The input:
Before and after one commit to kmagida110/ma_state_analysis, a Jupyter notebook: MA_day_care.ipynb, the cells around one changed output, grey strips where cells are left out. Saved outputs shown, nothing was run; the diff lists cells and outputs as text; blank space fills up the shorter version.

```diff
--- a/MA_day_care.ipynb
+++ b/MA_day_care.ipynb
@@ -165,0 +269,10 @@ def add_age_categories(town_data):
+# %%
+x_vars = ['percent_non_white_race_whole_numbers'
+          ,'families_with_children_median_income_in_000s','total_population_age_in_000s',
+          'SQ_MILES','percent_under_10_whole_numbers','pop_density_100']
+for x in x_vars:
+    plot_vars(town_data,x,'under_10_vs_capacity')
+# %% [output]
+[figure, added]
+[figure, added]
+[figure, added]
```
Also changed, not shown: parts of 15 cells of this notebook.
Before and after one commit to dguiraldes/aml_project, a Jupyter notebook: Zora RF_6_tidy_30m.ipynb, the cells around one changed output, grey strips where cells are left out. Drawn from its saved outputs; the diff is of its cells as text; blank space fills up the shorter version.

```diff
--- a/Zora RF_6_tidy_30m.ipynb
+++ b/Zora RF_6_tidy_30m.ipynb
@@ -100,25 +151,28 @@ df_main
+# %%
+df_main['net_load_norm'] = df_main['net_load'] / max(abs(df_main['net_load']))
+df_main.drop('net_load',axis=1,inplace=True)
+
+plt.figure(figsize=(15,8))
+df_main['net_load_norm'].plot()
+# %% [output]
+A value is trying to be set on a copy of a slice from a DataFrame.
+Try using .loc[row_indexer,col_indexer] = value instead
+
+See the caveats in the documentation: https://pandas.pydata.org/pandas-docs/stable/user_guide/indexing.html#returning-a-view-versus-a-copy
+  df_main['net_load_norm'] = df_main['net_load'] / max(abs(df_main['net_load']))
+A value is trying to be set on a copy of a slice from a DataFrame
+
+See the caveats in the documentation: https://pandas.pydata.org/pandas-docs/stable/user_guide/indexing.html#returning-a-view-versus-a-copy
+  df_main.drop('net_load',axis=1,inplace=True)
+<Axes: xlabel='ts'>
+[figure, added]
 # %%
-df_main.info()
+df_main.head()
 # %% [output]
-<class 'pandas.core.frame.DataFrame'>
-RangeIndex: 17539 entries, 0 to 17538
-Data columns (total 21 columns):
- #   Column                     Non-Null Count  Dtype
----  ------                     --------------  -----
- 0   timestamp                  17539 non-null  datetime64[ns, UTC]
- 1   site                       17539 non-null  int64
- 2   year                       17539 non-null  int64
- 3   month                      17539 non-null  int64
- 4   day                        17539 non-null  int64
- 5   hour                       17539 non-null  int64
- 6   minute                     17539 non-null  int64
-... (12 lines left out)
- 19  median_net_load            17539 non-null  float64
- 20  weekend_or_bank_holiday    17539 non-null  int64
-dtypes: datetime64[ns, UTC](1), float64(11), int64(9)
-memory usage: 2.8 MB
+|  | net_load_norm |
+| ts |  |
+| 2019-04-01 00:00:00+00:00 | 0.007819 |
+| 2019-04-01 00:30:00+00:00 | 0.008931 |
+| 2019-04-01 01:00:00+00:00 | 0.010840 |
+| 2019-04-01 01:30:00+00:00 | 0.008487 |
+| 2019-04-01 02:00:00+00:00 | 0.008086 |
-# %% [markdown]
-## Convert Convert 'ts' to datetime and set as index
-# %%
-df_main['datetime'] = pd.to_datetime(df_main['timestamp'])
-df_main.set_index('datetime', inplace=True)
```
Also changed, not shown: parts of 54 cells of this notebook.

About this exercise: In full and exactly as written, repeat the data.

Solution to the problem:
Before and after one commit to kmagida110/ma_state_analysis, a Jupyter notebook: MA_day_care.ipynb, the cells around one changed output, grey strips where cells are left out. Saved outputs shown, nothing was run; the diff lists cells and outputs as text; blank space fills up the shorter version.

```diff
--- a/MA_day_care.ipynb
+++ b/MA_day_care.ipynb
@@ -165,0 +269,10 @@ def add_age_categories(town_data):
+# %%
+x_vars = ['percent_non_white_race_whole_numbers'
+          ,'families_with_children_median_income_in_000s','total_population_age_in_000s',
+          'SQ_MILES','percent_under_10_whole_numbers','pop_density_100']
+for x in x_vars:
+    plot_vars(town_data,x,'under_10_vs_capacity')
+# %% [output]
+[figure, added]
+[figure, added]
+[figure, added]
```
Also changed, not shown: parts of 15 cells of this notebook.
Before and after one commit to dguiraldes/aml_project, a Jupyter notebook: Zora RF_6_tidy_30m.ipynb, the cells around one changed output, grey strips where cells are left out. Drawn from its saved outputs; the diff is of its cells as text; blank space fills up the shorter version.

```diff
--- a/Zora RF_6_tidy_30m.ipynb
+++ b/Zora RF_6_tidy_30m.ipynb
@@ -100,25 +151,28 @@ df_main
+# %%
+df_main['net_load_norm'] = df_main['net_load'] / max(abs(df_main['net_load']))
+df_main.drop('net_load',axis=1,inplace=True)
+
+plt.figure(figsize=(15,8))
+df_main['net_load_norm'].plot()
+# %% [output]
+A value is trying to be set on a copy of a slice from a DataFrame.
+Try using .loc[row_indexer,col_indexer] = value instead
+
+See the caveats in the documentation: https://pandas.pydata.org/pandas-docs/stable/user_guide/indexing.html#returning-a-view-versus-a-copy
+  df_main['net_load_norm'] = df_main['net_load'] / max(abs(df_main['net_load']))
+A value is trying to be set on a copy of a slice from a DataFrame
+
+See the caveats in the documentation: https://pandas.pydata.org/pandas-docs/stable/user_guide/indexing.html#returning-a-view-versus-a-copy
+  df_main.drop('net_load',axis=1,inplace=True)
+<Axes: xlabel='ts'>
+[figure, added]
 # %%
-df_main.info()
+df_main.head()
 # %% [output]
-<class 'pandas.core.frame.DataFrame'>
-RangeIndex: 17539 entries, 0 to 17538
-Data columns (total 21 columns):
- #   Column                     Non-Null Count  Dtype
----  ------                     --------------  -----
- 0   timestamp                  17539 non-null  datetime64[ns, UTC]
- 1   site                       17539 non-null  int64
- 2   year                       17539 non-null  int64
- 3   month                      17539 non-null  int64
- 4   day                        17539 non-null  int64
- 5   hour                       17539 non-null  int64
- 6   minute                     17539 non-null  int64
-... (12 lines left out)
- 19  median_net_load            17539 non-null  float64
- 20  weekend_or_bank_holiday    17539 non-null  int64
-dtypes: datetime64[ns, UTC](1), float64(11), int64(9)
-memory usage: 2.8 MB
+|  | net_load_norm |
+| ts |  |
+| 2019-04-01 00:00:00+00:00 | 0.007819 |
+| 2019-04-01 00:30:00+00:00 | 0.008931 |
+| 2019-04-01 01:00:00+00:00 | 0.010840 |
+| 2019-04-01 01:30:00+00:00 | 0.008487 |
+| 2019-04-01 02:00:00+00:00 | 0.008086 |
-# %% [markdown]
-## Convert Convert 'ts' to datetime and set as index
-# %%
-df_main['datetime'] = pd.to_datetime(df_main['timestamp'])
-df_main.set_index('datetime', inplace=True)
```
Also changed, not shown: parts of 54 cells of this notebook.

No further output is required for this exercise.